Om’s wife says:

Om has all the human foibles, just like all of us. He had sex as an adolescent with his maid and then he had a long liaison with the other lady who was also a maid. This was his way of coming out of his other relationships and demolishing class differences. If Om has any objection to her being called a maid he’s just being unrealistic.

Demolishing class differences? Yech. What the heck is this? One would take issue with her over this, but listen to Om’s version:

This lady whom Nandita talks in such an undignified manner was Laxmi, who raised me and my brother’s orphaned children. My relationship with this wonderful woman was a homage to her loyalty for looking after me unconditionally. But it was not a furtive and sleazy experience. It was beautiful. Why make such a tamasha out of these very sensitive moments…

What is this – some sexual asylum? He was paying homage? Why did he not just go ahead and erect a statue or name a tulsi plant after her? Has anyone bothered to even ask what happened to the first maid? I was shocked to read that he is worried that now he’ll be compared to actor Shiney Ahuja (accused of raping his maid). This is sick. It is okay to do it but not be outed for it only because of a case in the news? His attitude of paying homage makes one wonder whether he was as sensitised as a teenager, and if so what did he do?

He is upset that his wife did not show him the manuscript. She did not have to. When he is with her, is he acting? No, right? He knew she was writing his story and he talks about sharing these details with her. It would be silly for him to expect her to only talk about train rides and torn chappals. Yesterday he accused her of sensationalism and today he is apologising:

“My anger should have been projected at the publishers for trying to pre-sell my wife’s book by leaking out only the sexual episodes. My story doesn’t need this kind of publicity.”

As a matter of fact, it does. Most books do. Whether it is Naipaul or Nehru, a slightly sexual angle makes it more attractive, especially when the image is different or a public mask has to be worn.

The publishers will leak out these bits because it won’t be terribly interesting to know immediately how he prepared for the role of the cop in Ardh Satya, the film that truly gave him that push. He has spoken several times about his stint in Hollywood long before the mainstream actors did.

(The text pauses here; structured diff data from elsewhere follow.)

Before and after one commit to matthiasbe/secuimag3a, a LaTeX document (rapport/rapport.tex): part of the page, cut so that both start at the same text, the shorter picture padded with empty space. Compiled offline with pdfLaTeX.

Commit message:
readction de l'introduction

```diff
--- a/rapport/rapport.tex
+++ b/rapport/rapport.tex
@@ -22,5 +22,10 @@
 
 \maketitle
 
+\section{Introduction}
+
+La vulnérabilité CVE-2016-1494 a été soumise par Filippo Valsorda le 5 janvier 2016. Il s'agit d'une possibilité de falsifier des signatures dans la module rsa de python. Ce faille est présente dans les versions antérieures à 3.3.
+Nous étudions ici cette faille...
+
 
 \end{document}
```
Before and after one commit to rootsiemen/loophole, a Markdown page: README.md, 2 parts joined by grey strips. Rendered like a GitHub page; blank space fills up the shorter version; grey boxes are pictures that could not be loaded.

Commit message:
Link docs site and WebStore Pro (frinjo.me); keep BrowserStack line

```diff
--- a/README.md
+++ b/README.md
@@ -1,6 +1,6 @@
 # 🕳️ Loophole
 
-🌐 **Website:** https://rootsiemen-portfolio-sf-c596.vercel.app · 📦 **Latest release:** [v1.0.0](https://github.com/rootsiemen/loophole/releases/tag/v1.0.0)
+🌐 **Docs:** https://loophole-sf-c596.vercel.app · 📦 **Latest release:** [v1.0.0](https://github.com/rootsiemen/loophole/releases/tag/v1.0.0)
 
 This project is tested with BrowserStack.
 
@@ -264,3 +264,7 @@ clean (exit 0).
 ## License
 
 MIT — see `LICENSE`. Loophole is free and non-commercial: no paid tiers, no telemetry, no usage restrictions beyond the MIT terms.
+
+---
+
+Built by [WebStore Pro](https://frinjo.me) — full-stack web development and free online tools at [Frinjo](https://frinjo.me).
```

Had the affair been with someone from the same profession or a prominent lady – and don’t tell us there weren’t any – would he have been less virulent? Is he being protective about Laxmi? Then, why would he not be protective about a big name? Can’t such women be vulnerable, especially since time has passed and they may be leading their own lives?

His public apology is an about-turn since his wife has been getting calls and his son is “under scrutiny”:

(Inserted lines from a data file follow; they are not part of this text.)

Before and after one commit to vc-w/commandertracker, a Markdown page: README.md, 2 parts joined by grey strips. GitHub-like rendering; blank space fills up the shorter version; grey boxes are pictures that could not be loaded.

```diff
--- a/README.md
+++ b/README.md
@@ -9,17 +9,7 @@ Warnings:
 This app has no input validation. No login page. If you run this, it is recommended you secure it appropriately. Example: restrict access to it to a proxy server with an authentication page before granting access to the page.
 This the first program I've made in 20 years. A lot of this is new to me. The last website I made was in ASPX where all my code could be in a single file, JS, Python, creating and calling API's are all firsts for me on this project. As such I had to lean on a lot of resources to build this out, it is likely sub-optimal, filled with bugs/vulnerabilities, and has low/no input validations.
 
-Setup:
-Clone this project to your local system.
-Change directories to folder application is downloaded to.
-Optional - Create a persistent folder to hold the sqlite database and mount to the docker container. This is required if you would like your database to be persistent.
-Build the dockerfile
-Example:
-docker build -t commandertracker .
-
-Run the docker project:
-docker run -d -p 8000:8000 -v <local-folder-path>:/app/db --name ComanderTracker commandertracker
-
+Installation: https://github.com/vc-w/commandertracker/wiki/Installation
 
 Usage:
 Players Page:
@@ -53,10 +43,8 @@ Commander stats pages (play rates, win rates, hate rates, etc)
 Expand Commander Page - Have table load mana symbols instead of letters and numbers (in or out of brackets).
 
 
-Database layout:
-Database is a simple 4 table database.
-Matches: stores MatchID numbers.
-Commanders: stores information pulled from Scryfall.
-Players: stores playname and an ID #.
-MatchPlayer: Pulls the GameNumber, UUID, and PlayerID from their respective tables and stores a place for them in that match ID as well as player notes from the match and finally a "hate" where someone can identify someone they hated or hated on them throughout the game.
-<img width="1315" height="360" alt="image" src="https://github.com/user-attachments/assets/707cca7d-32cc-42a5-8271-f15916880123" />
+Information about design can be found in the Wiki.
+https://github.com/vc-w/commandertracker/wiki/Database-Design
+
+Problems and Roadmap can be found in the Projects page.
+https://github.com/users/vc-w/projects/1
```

I’m not in Mumbai to protect them from the damage I’ve caused. I can’t sleep or focus on my work. I don’t want our child to suffer for the mistakes I have made. I therefore sincerely apologise to my wife and to my son for being so rash.

If he had a real problem he could have taken a flight from Chandigarh where he is shooting. It takes two hours to reach Mumbai, and he could have consoled to his wife, called up the person who interviewed her, talked to the publishers. That would not help the book, for people know him and not his wife.

Just when I was to out this up, there is another story a few hours ago in which he praises his wife and her work:

The book is a tribute to my friends, my colleagues, my mentors and the women in my life. I am proud of my story, my childhood and my journey and I see it as an inspirational story for millions of Indians.

Did he not say he had not seen even a page of the book? The tamasha has not only been created but recreated by him publicly. Or was it the publisher’s idea?

Well, shall I just call this my homage to Om Puri’s fine talent?

“The greatest homage we can pay to truth is to use it.”
- Ralph Waldo Emerson